EXERCISE DETAILS. Scan the entries and copy each line where the word "color" is present.

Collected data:
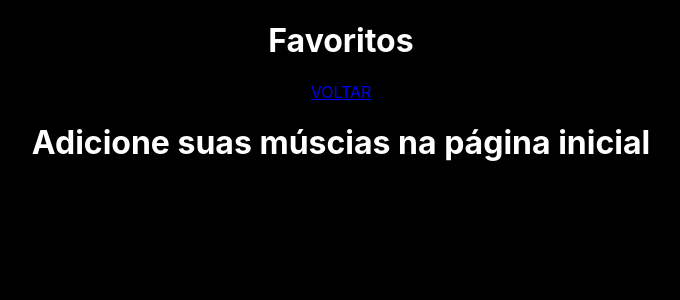
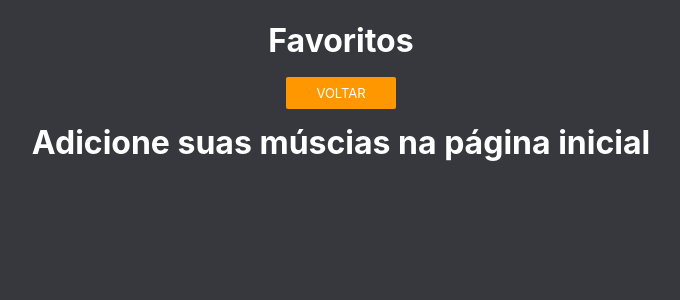
Before and after one commit to kbmms/meudeezerapp, a Next.js app: page /favoritos in a window 1280 px wide. Shown: the top 300 px of the page, without its empty margins (299-979 px from the left). Built offline with nearby package versions, Linux system fonts and the light colour scheme.

Commit message:
resolvendo problemas com margin

```diff
--- a/pages/estilos/estilos.css
+++ b/pages/estilos/estilos.css
@@ -1,6 +1,6 @@
 body {
     margin: 0;
-    background-color: #000;
+    background-color: #36383e;
     font-family: -apple-system, BlinkMacSystemFont, 'Segoe UI', 'Roboto', 'Oxygen',
       'Ubuntu', 'Cantarell', 'Fira Sans', 'Droid Sans', 'Helvetica Neue',
       sans-serif;
--- a/pages/estilos/search.module.css
+++ b/pages/estilos/search.module.css
@@ -69,6 +69,8 @@
     font-size: calc(10px + 2vmin);
     color: white;
     position: relative;
+    display: flex;
+    flex-direction: column;
 }
 .resultSearchCard {
     display: flex;
@@ -96,9 +98,9 @@
 
 .searchMainA {
     font-size: 13px;
+    margin: 10px;
     text-decoration: none;
     color: #ffffff;
-    margin: 10px 0;
     background: #ff9800;
     padding: 8px 30px;
     border-radius: 2px;
--- a/pages/favoritos.js
+++ b/pages/favoritos.js
@@ -18,7 +18,7 @@ export default function Favorites(){
         <div className={styles.favHeader}>
             <h1 className={styles.favTitle}>Favoritos</h1>
             <Link href="/" style={{color:"#fff", textDecoration:'none', fontSize:13}}>
-                <a>VOLTAR</a>
+                <a className={styles.searchMainA}>VOLTAR</a>
             </Link>
         </div>
 
--- a/pages/index.js
+++ b/pages/index.js
@@ -92,7 +92,8 @@ export default function Search(){
                 <Link href="/favoritos">
                     <a  className={styles.searchMainA}>Favoritos</a>
                 </Link>
-                    <div>{loading && <span>Carregando...</span>}</div>
+                    {/* <div>{loading && <span>Carregando...</span>}</div> */}
+                    <div><span>Carregando...</span></div>
                     <div>
                         {!loading &&
                          <div>
--- a/pages/single/[id].js
+++ b/pages/single/[id].js
@@ -41,8 +41,8 @@ export default function MusicSingle(){
                     (<div>
                         <div>
 
-                        <Link href="/favoritos"><a>Favoritos</a></Link> /
-                         <Link href="/"><a>Inicio</a></Link>
+                        <Link href="/favoritos"><a className={styles.searchMainA}>Favoritos</a></Link>
+                         <Link href="/"><a className={styles.searchMainA}>Inicio</a></Link>
                         </div>
                         <h1>{mysingle.album.title}</h1>
                         <img src={mysingle.album.cover_big} alt="" />
@@ -53,7 +53,7 @@ export default function MusicSingle(){
                     </div>):
                     (<div>
                         <h1>Houve um erro, tente novamente mais tarde!</h1>
-                        <Link href="/"><a>Inicio</a></Link> <Link href="/favoritos"><a>Favoritos</a></Link>
+                        <Link href="/"><a className={styles.searchMainA}>Inicio</a></Link> <Link href="/favoritos"><a className={styles.searchMainA}>Favoritos</a></Link>
                     </div>)
                 }
 
```
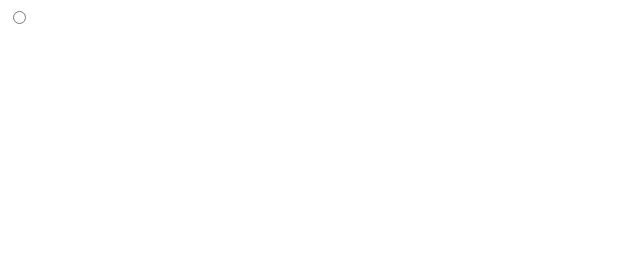
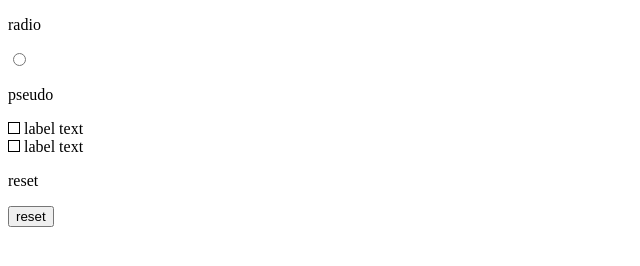
Before and after one commit to xhlsrj/qst, a website: page style/src/form/radio.html in a window 1280 px wide. Shown: the whole page, without its empty margins (0-640 px from the left). Drawn offline with Linux system fonts and the light colour scheme.

Commit message:
Add files via upload

```diff
--- a/style/src/form/radio.html
+++ b/style/src/form/radio.html
@@ -4,8 +4,40 @@
     <meta charset="UTF-8" />
     <meta name="viewport" content="width=device-width, initial-scale=1.0" />
     <title>radio</title>
+    <link rel="stylesheet" href="../style.lib.css" />
+    <style>
+      .label-pseudo {
+        display: inline-block;
+        width: 10px;
+        height: 10px;
+        border: 1px solid #000;
+      }
+      .radio:checked + span > .label-pseudo {
+        border-color: red;
+      }
+      .radio:checked + span > .label-text::after {
+        content: '::after';
+      }
+    </style>
   </head>
-  <body>
-    <input type="radio" />
+  <body class="usn">
+    <form>
+      <p>radio</p>
+      <input type="radio" />
+      <p>pseudo</p>
+      <input type="radio" id="radio1" name="radio" class="radio" hidden />
+      <span>
+        <label for="radio1" class="label-pseudo"></label>
+        <label for="radio1" class="label-text">label text</label>
+      </span>
+      <br />
+      <input type="radio" id="radio2" name="radio" class="radio" hidden />
+      <span>
+        <label for="radio2" class="label-pseudo"></label>
+        <label for="radio2" class="label-text">label text</label>
+      </span>
+      <p>reset</p>
+      <input type="reset" value="reset" />
+    </form>
   </body>
 </html>
```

SOLUTION FOR THIS EXERCISE.
-    background-color: #000;
+    background-color: #36383e;
     color: white;
     color: #ffffff;
             <Link href="/" style={{color:"#fff", textDecoration:'none', fontSize:13}}>
+        border-color: red;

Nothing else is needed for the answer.